Herod Antipas at the time of Jesus – A Clash of Kingdoms
Herod Antipas was the ruler of the Galilee region at the time of Jesus. He represented supreme local power, ruling for over four decades. Antipas named his capital city on the shores of the Sea of Galilee “Tiberias” in honor of the Roman Caesar at the time of Jesus.
Jesus of Nazareth came on the scene and gained a following in a very short time — perhaps slightly over 3 years. Herod Antipas was, at the very least, annoyed and probably even a bit scared of the following that Jesus accumulated.
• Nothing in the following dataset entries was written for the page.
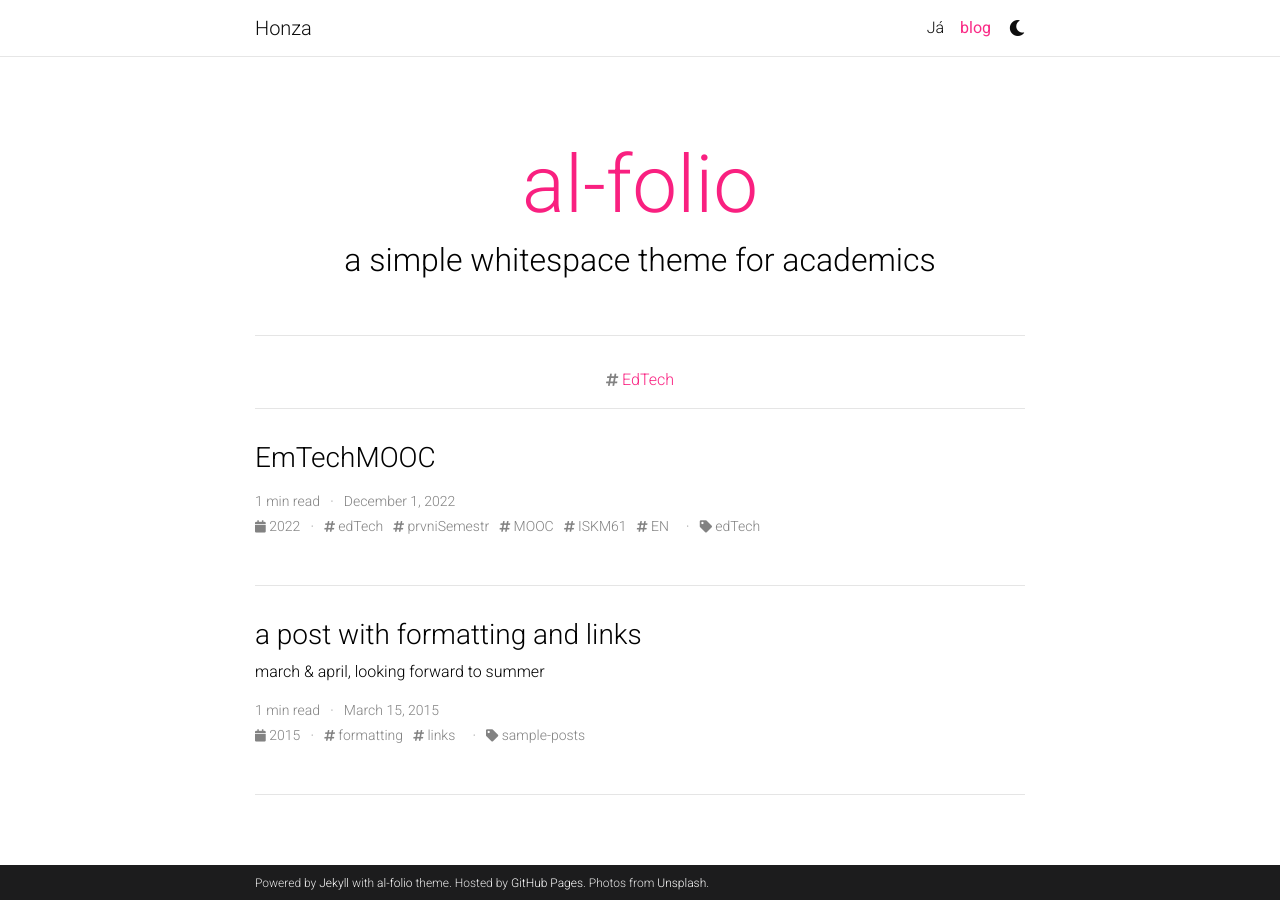
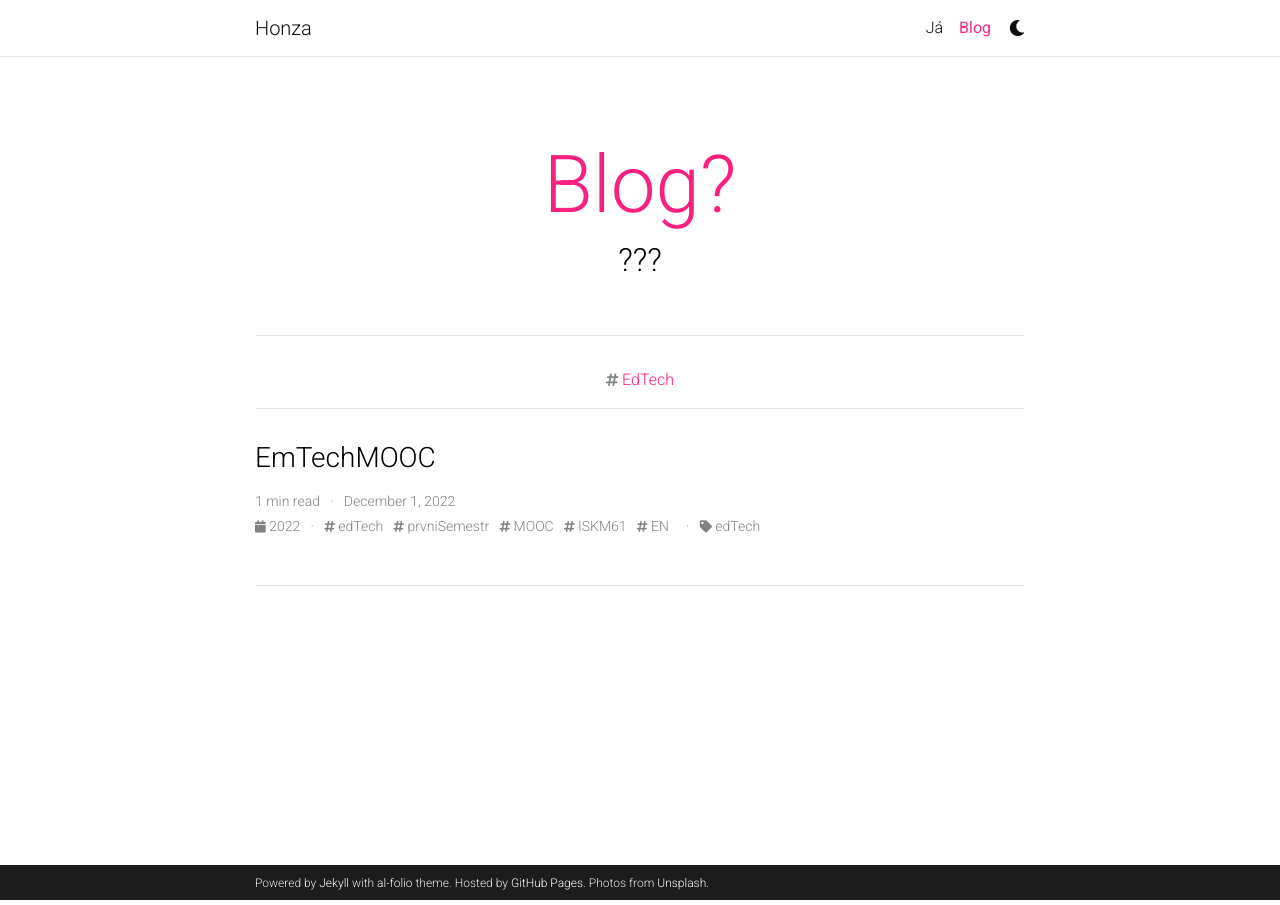
Before and after one commit to Honza-B1234/Honza-B1234.github.io, a Jekyll site: the page built from blog/index.html, in a window 1280 px wide. Built offline with Jekyll 4.4.1, drawn with Linux system fonts in a browser that asks for light colours; full-size pictures stand in for the smaller copies a plugin makes; the list of posts is cut into pages by our own code; comment, search, counter and statistics services are not loaded; a style sheet for code colours, icons or effects is not loaded.

Commit message:
update config

```diff
--- a/_config.yml
+++ b/_config.yml
@@ -113,9 +113,9 @@
 # Blog
 # -----------------------------------------------------------------------------
 
-blog_name: al-folio # blog_name will be displayed in your blog page
-blog_nav_title: blog # your blog must have a title for it to be displayed in the nav bar
-blog_description: a simple whitespace theme for academics
+blog_name: Blog? # blog_name will be displayed in your blog page
+blog_nav_title: Blog # your blog must have a title for it to be displayed in the nav bar
+blog_description: ???
 permalink: /blog/:year/:title/
 
 # Pagination
@@ -123,7 +123,7 @@
   enabled: true
 
 # Comments
-disqus_shortname: al-folio # put your disqus shortname
+disqus_shortname: # put your disqus shortname
 # https://help.disqus.com/en/articles/1717111-what-s-a-shortname
 
 # External sources.
```
Also changed, not shown: _posts/2015-03-15-formatting-and-links.md (deleted, +0 -30 lines).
It didn’t help matters that Jesus had a habit of using Antipas — or people like him — as negative illustrations in his teachings.
Herod Antipas at the time of Jesus – A Target for Teaching
In the Gospels, Jesus made thinly veiled statements that he was the true leader of Israel, while implying that Herod Antipas was merely a flawed, mortal ruler, appointed by men. Jesus once warned his followers to beware of the “leaven of Herod” (Mark 8:15). In so doing, he was warning the people to beware the idols, hypocrisy, and lies spreading from the Roman culture, which Antipas had incorporated into the city he built at Tiberias.
Jesus also compared Herod Antipas to a “broken reed shaking in the wind” and one who wears “soft clothing” and lives in a “luxurious royal palace” (Luke 7:24-25). Some of the coins that Antipas minted had a bent reed surrounded by his name and title. In referring to him as a reed shaking in the wind, Jesus was perhaps implying that he was weak and easily swayed by Roman influence. Whatever Jesus was implying, it was not complimentary. These were covert “digs” against Herod Antipas at the time of Jesus.
Once, Jesus referred to Herod Antipas as a fox, referencing his continual “hunting” of Jesus (Luke 13:31-35). Antipas had attempted to track Jesus down – like he had John the Baptizer — but had been unsuccessful (Luke 23:8).
Later, Herod Antipas got paranoid that Jesus was actually John the Baptizer resurrected from the dead (Matthew 14:2). Herod continued the hunt for Jesus, but was unsuccessful. In the end, the first and only meeting between Herod Antipas and Jesus of Nazareth came at the trial of Jesus in Jerusalem (Luke 23).